(Sorry, this post isn’t the most upbeat I have ever shared, but it’s honest. And there’s some hope sprinkled in, because I am essentially an optimist. 😉 )
We are about to go into the season of giving. I have already started seeing the charities popping up on the caller ID. I don’t answer the phone because I know I will have to decline.
My sister paid our mortgage for last month. She is an angel, but I have known that forever. We probably won’t be able to pay this month’s installment until next month.
Ever heard of robbing Peter to pay Paul? Yeah, it’s like that. Who absolutely HAS to be paid, and who will just have to wait their turn. I’ve been picking up more work with the newspaper (thank you, Tracy) and also sold more of my jewelry and collectibles, and that’s brought in a few hundred dollars, but it all seems like just a drop in the bucket.
On one hand, I am so pleased to finally see progress being made with this arm and wrist of mine. I got an injection in my wrist yesterday and go back in two weeks. Dr. Chavan is happy to see improvement, but neither of us believes I am where I need to be yet. I WILL get there, even if it takes being sent to the “wrist man” for surgery. I’ve been fighting with this since May, close to six months, and I am finally seeing a light at the end of the tunnel. For that, I am deeply grateful.
On the other hand, the co-pays are eating us alive. And I feel guilty about it. Guilty that my husband is falling asleep at his desk at work because he can’t sleep at night. I hate seeing him looking so tired.
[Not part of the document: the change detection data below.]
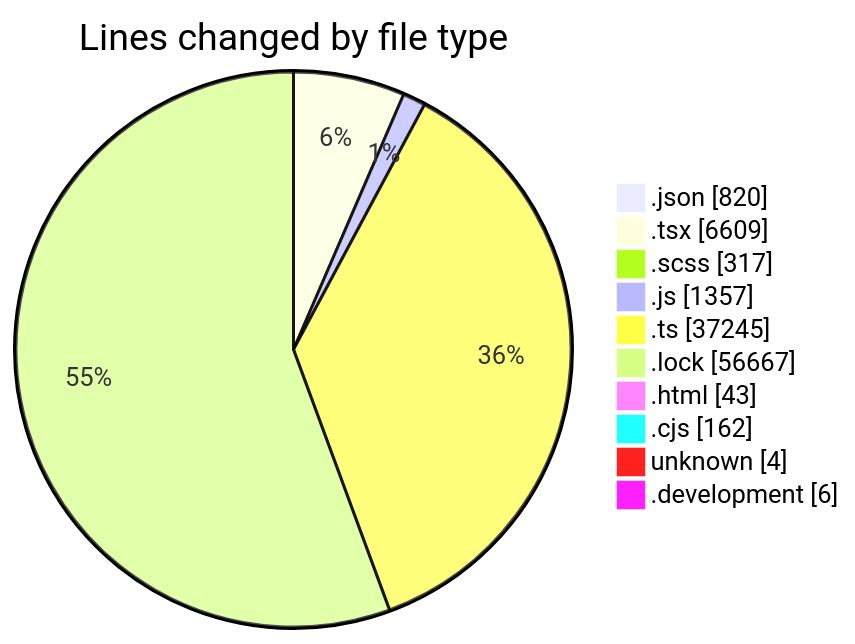
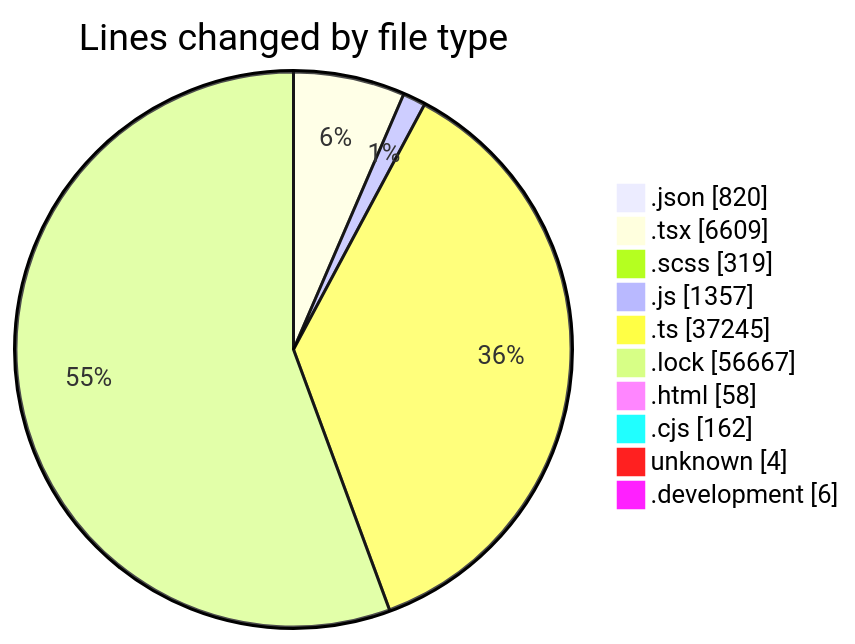
The first of 2 diagrams in 2026-09-03/cda/README.md (momahboobian/code-tracking), drawn with Mermaid before and after one commit. The commit also changed other lines of this file and 1 other file, not shown here.

````diff
--- a/2026-09-03/cda/README.md
+++ b/2026-09-03/cda/README.md
@@ -95,14 +96,14 @@
 ```mermaid
 pie showData
 title Lines changed by file type
 ".json" : 820
 ".tsx" : 6609
-".scss" : 317
+".scss" : 319
 ".js" : 1357
 ".ts" : 37245
 ".lock" : 56667
-".html" : 43
+".html" : 58
 ".cjs" : 162
 "unknown" : 4
 ".development" : 6
 ```
````
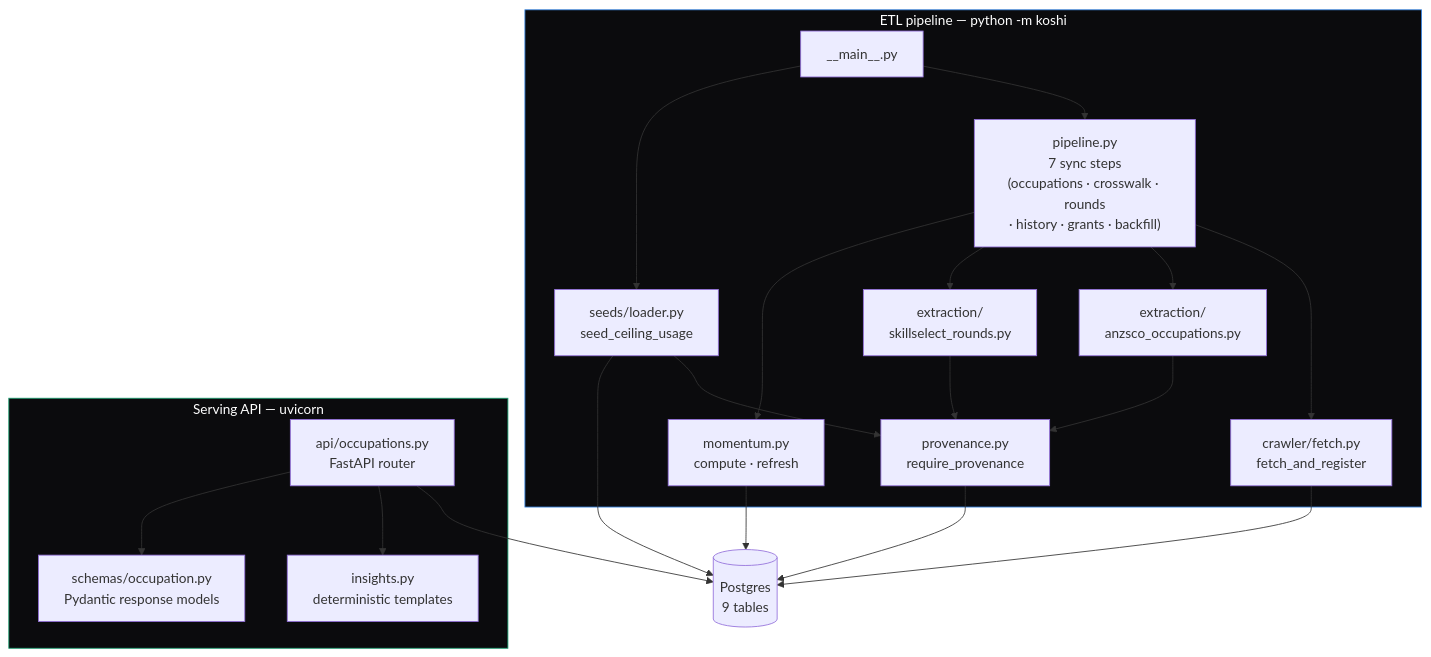
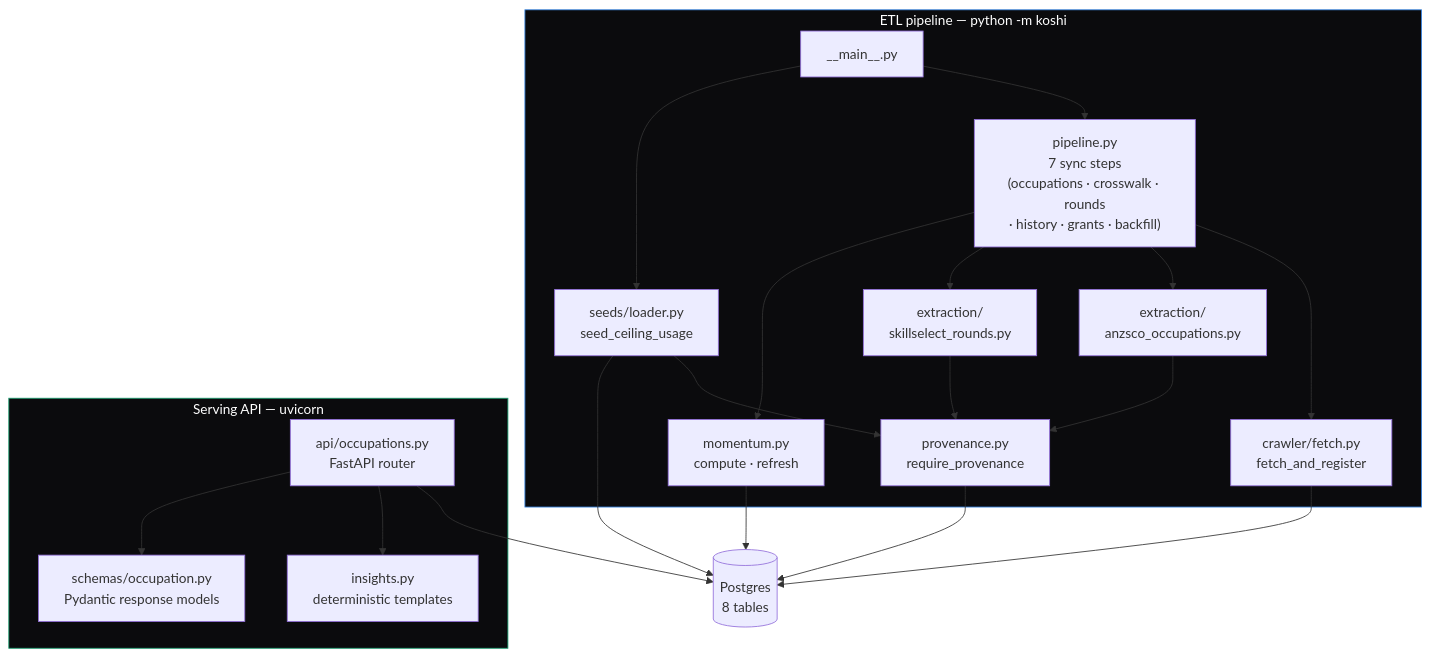
The second of 4 diagrams in docs/ARCHITECTURE.md (judasprabin/koshi), drawn with Mermaid before and after one commit. The commit also changed other lines of this file and 6 other files, not shown here.

````diff
--- a/docs/ARCHITECTURE.md
+++ b/docs/ARCHITECTURE.md
@@ -82,42 +82,42 @@
 ```mermaid
 graph TB
     subgraph ingestion ["ETL pipeline — python -m koshi"]
         main_entry["__main__.py"]
         pipeline["pipeline.py<br/>7 sync steps<br/>(occupations · crosswalk · rounds<br/>· history · grants · backfill)"]
         fetch["crawler/fetch.py<br/>fetch_and_register"]
         anzsco_p["extraction/<br/>anzsco_occupations.py"]
         rounds_p["extraction/<br/>skillselect_rounds.py"]
         seeds["seeds/loader.py<br/>seed_ceiling_usage"]
         momentum["momentum.py<br/>compute · refresh"]
         prov["provenance.py<br/>require_provenance"]
     end
 
     subgraph serving ["Serving API — uvicorn"]
         api["api/occupations.py<br/>FastAPI router"]
         insights["insights.py<br/>deterministic templates"]
         schemas["schemas/occupation.py<br/>Pydantic response models"]
     end
 
-    db[("Postgres<br/>9 tables")]
+    db[("Postgres<br/>8 tables")]
 
     main_entry --> pipeline
     pipeline --> fetch
     fetch --> db
     pipeline --> anzsco_p
     pipeline --> rounds_p
     anzsco_p --> prov
     rounds_p --> prov
     seeds --> prov
     prov --> db
     pipeline --> momentum
     momentum --> db
     main_entry --> seeds
     seeds --> db
 
     api --> db
     api --> insights
     api --> schemas
 
     style ingestion fill:#0b0b0d,color:#fff,stroke:#3987e5
     style serving fill:#0b0b0d,color:#fff,stroke:#199e70
 ```
````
Normally a stoic kind of guy, Benny actually admitting how bushed he is indicates to me he really is desperately in need of a break, and in more ways than one.
And I am desperately tired myself; the Chronic Fatigue is hammering me, on top of the FMS, all exacerbated by the tendon and ligament damage on my left side. It’s one day, one hour, sometimes one minute at a time. I do pretty well putting on a game face for local friends and acquaintances, but underneath it all . . . sometimes I want to curl up with my blue fleece throw and have a good old cry.
So I really needed this quote I found on Pinterest today, a reminder that the small and seemingly insignificant things I can actually do, that any of us can do, make a difference. They count; they matter. I may not be able to donate to worthy causes or participate in some events because of my lack of funds and/or my physical limitations, but I can still find enjoyment and purpose and do good for others in my own way. I don’t know, maybe some of you need to be reminded, too . . .
And seeing all the beauty and humor and sweet humanity in this face doesn’t hurt either.